President Vladimir Putin said yesterday the three women in the band Pussy Riot who performed a "protest prayer" at Russia's main cathedral should not be judged too harshly, raising defence lawyers' hopes that they could escape lengthy jail terms.
Mr Putin's comments, reported by Russian news agencies during his visit to London, suggested the three members of the punk band could escape the maximum seven-year jail term following international criticism of the Kremlin over the case.
Mr Putin said here was "nothing good" about the band's protest, Interfax reported.
"Nonetheless, I don't think that they should be judged so harshly for this," he said, adding that it was up to the court to decide the case. "I hope the court will come out with the right decision, a well-founded one."
Western governments have criticised the prosecution of the women and human rights groups as well as Red Hot Chili Peppers and other performers have called for their immediate release.
Russian opposition leaders have depicted the trial as part of a crackdown on dissent since Mr Putin began a third term as president on May 7th.
A lawyer for the band members said Putin's statements were a signal to Western critics, and to the judicial authorities trying the three women to show leniency.
"In my opinion this is a gesture towards the West, towards the consumers of Russian energy resources and (Putin's) business partners," defence lawyer Nikolai Polozov said at the court.
"Given the significance of such signals, we can expect some softening of the prosecution's position," he said.

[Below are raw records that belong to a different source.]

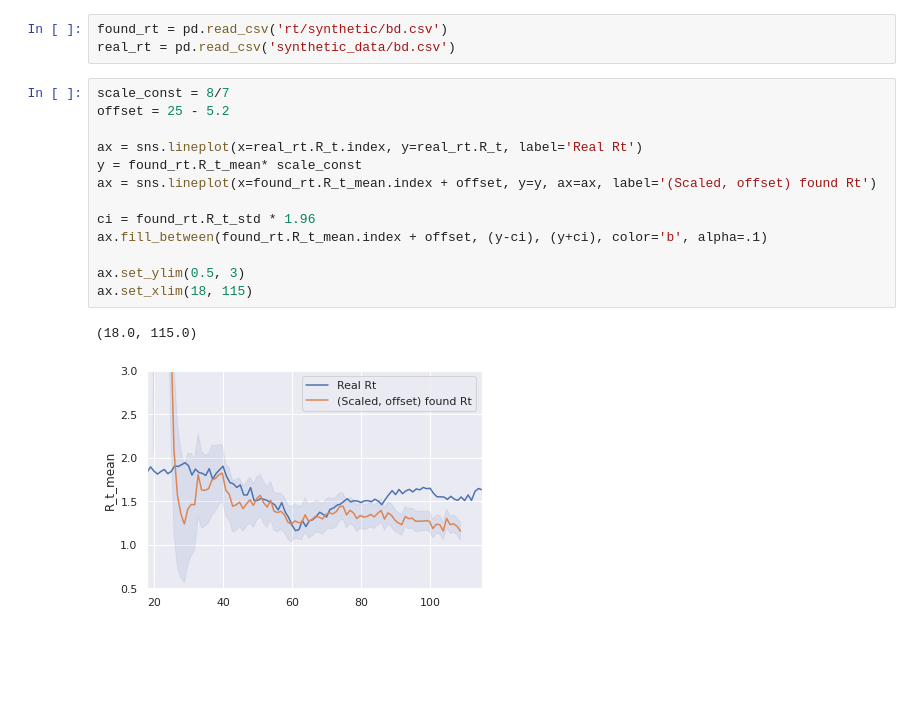
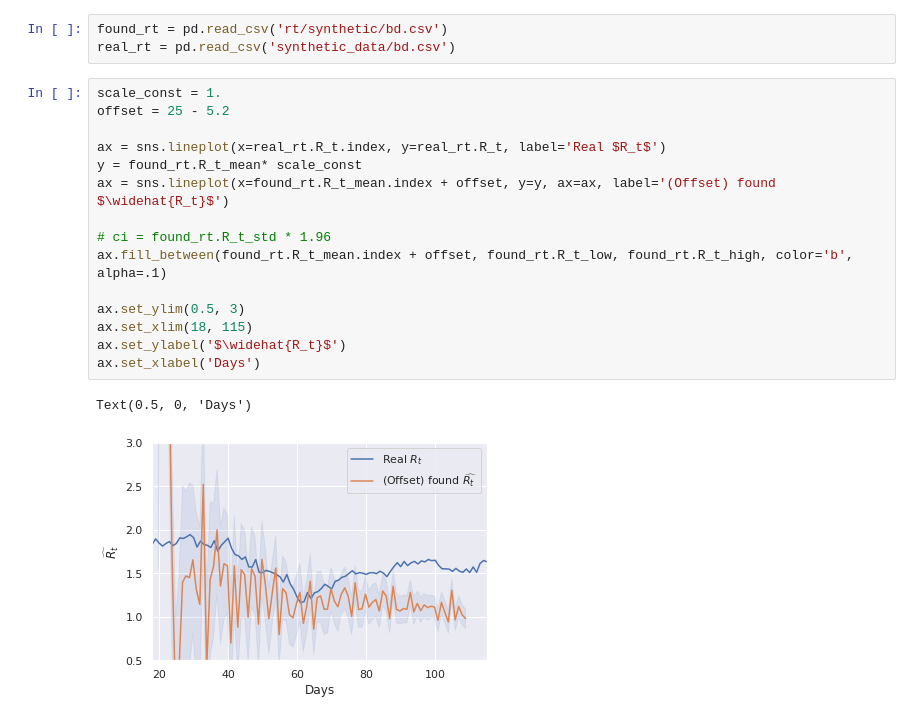
Before and after one commit to Neehan/Realtime_Rt, a Jupyter notebook: visualizations.ipynb, the cells around one changed output. Cells and saved outputs as stored; diff of their text form; blank space fills up the shorter version.

```diff
--- a/visualizations.ipynb
+++ b/visualizations.ipynb
@@ -12,19 +12,21 @@ sns.set()
 found_rt = pd.read_csv('rt/synthetic/bd.csv')
 real_rt = pd.read_csv('synthetic_data/bd.csv')
 # %%
-scale_const = 8/7
+scale_const = 1.
 offset = 25 - 5.2
 
-ax = sns.lineplot(x=real_rt.R_t.index, y=real_rt.R_t, label='Real Rt')
+ax = sns.lineplot(x=real_rt.R_t.index, y=real_rt.R_t, label='Real $R_t$')
 y = found_rt.R_t_mean* scale_const
-ax = sns.lineplot(x=found_rt.R_t_mean.index + offset, y=y, ax=ax, label='(Scaled, offset) found Rt')
+ax = sns.lineplot(x=found_rt.R_t_mean.index + offset, y=y, ax=ax, label='(Offset) found $\widehat{R_t}$')
 
-ci = found_rt.R_t_std * 1.96
-ax.fill_between(found_rt.R_t_mean.index + offset, (y-ci), (y+ci), color='b', alpha=.1)
+# ci = found_rt.R_t_std * 1.96
+ax.fill_between(found_rt.R_t_mean.index + offset, found_rt.R_t_low, found_rt.R_t_high, color='b', alpha=.1)
 
 ax.set_ylim(0.5, 3)
 ax.set_xlim(18, 115)
+ax.set_ylabel('$\widehat{R_t}$')
+ax.set_xlabel('Days')
 # %% [output]
-(18.0, 115.0)
+Text(0.5, 0, 'Days')
-[figure, old version]
+[figure, new version]
 # %%
```
Also changed, not shown: parts of 1 cell of this notebook, 2 other files.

He expressed caution in a remark on Twitter, however, saying: "To tell the truth, I don't believe Putin. If the signal gets through and the court reacts, OK, but if not we will fight on."
Maria Alyokhina (24) Nadezhda Tolokonnikova (22) and Yekaterina Samutsevich (29) offended many Russian Orthodox Christian believers with the protest on February 21st on the altar of Moscow's Christ the Saviour Cathedral.
They are being tried on charges of hooliganism motivated by religious hatred over the performance in which they called on the Virgin Mary to "throw Putin out!"
Opinion polls suggest many Russians believe the women, who have been jailed for about five months, should not face more time behind bars.
Prosecutors are to recommend a sentence at the end of the trial.
Pyotr Verzilov, Ms Tolokonnikova's husband, said Mr Putin's remarks could increase the chances the women would get suspended sentences and avoid further time in jail.
"Putin is Russia's court. He will decide the verdict in the end," Mr Verzilov said. "He is feeling enormous pressure both at home as well as abroad and, obviously, under such circumstances he no longer wants to be a bloody dictator."
The three have denied they were motivated by hate, and said they were protesting against close ties between church and state. They were particularly angered by the support the Russian Orthodox Church's leader, Patriarch Kirill, gave Mr Putin in his presidential election campaign this year.